In these days of need for investors, will the city of Hartford get the reputation for being anti-business, anti-growth and anti-job? Remember the late 80's and early '90's when Hartford had the reputation as Berkeley East? Back then people for a change had power, with Mayor Perry, and investors (and many middle class residents) had enough and left Hartford.
Are we facing a similiar situation with a potential alliance of a few democrats and the working families party? Despite the current charter, the council has lots of power, enough to force the Mayor into lots of decisions he might not want to make. For example, what if the one vote needed, Doctor Deutsch, demanded that (for his support) the administration made the old YMCA the homeless shelter he pines for?
What if the three working families votes were in direct conflict of interest - union contracts - and forced their hand? What would the administration do then?
So, if the battle for control of the council comes down to Kennedy vs. Wooden and Wooden wins with himself, another Democrat and the three Working Families votes. What will Wooden owe the left? On every vote that counts - the budget, appointments, potential tax breaks for investors, would Wooden have to bow to his majority support - three of the left?
So, the question is, who is most qualified to lead the council and the office of management and buget committee? What assets does a corporate law partner bring that trumps the long experience of a current councilman?

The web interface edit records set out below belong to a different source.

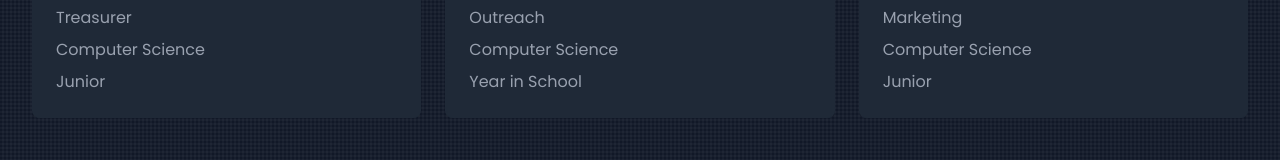
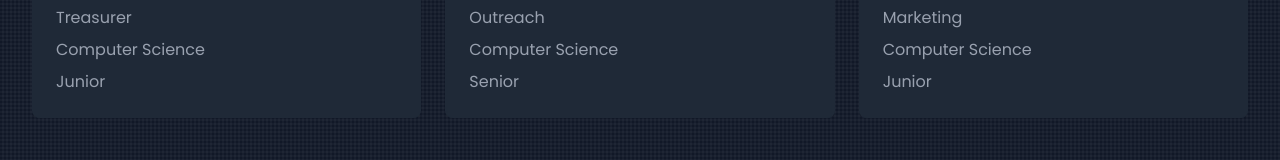
Before and after one commit to charlieautry/vgdc-site, a Next.js app: page /about in a window 1280 px wide. Shown: the part 1438-1598 px from the top of the page. Built offline with nearby package versions, Linux system fonts and the light colour scheme.

Commit message:
Updated site

```diff
--- a/app/about/page.tsx
+++ b/app/about/page.tsx
@@ -23,8 +23,13 @@ export default function About() {
           <h2 className="text-3xl font-bold mb-6">25-26 Officer Team</h2>
           <div className="grid grid-cols-1 md:grid-cols-2 lg:grid-cols-3 gap-6">
             <div className="bg-gray-800 rounded-lg overflow-hidden">
-              <div className="h-[32rem] overflow-hidden bg-gray-700">
-                {/* Placeholder for Dillon Eckley image */}
+              <div className="h-[32rem] overflow-hidden relative">
+                <Image
+                  src="/images/dilloneckley.jpg"
+                  alt="Dillon Eckley"
+                  fill
+                  className="object-cover"
+                />
               </div>
               <div className="p-6 bg-gray-800">
                 <h3 className="text-2xl font-bold mb-2">Dillon Eckley</h3>
@@ -94,7 +99,7 @@ export default function About() {
                 <h3 className="text-2xl font-bold mb-2">Joshua Price</h3>
                 <p className="text-gray-400 mb-2">Outreach</p>
                 <p className="text-gray-400 mb-2">Computer Science</p>
-                <p className="text-gray-400">Year in School</p>
+                <p className="text-gray-400">Senior</p>
               </div>
             </div>
             <div className="bg-gray-800 rounded-lg overflow-hidden">
```
Also changed, not shown: public/images/dilloneckley.jpg (added), 1 other file (tests, documents, lock files or other folders).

We have been told that Shawn Wooden claims that his ties to the Governor and Washington make up for time in grade. Interesting opinion but since our only true hope for the future is private investment, can Wooden bring that to the table? And can the Democratic caucus call the shots?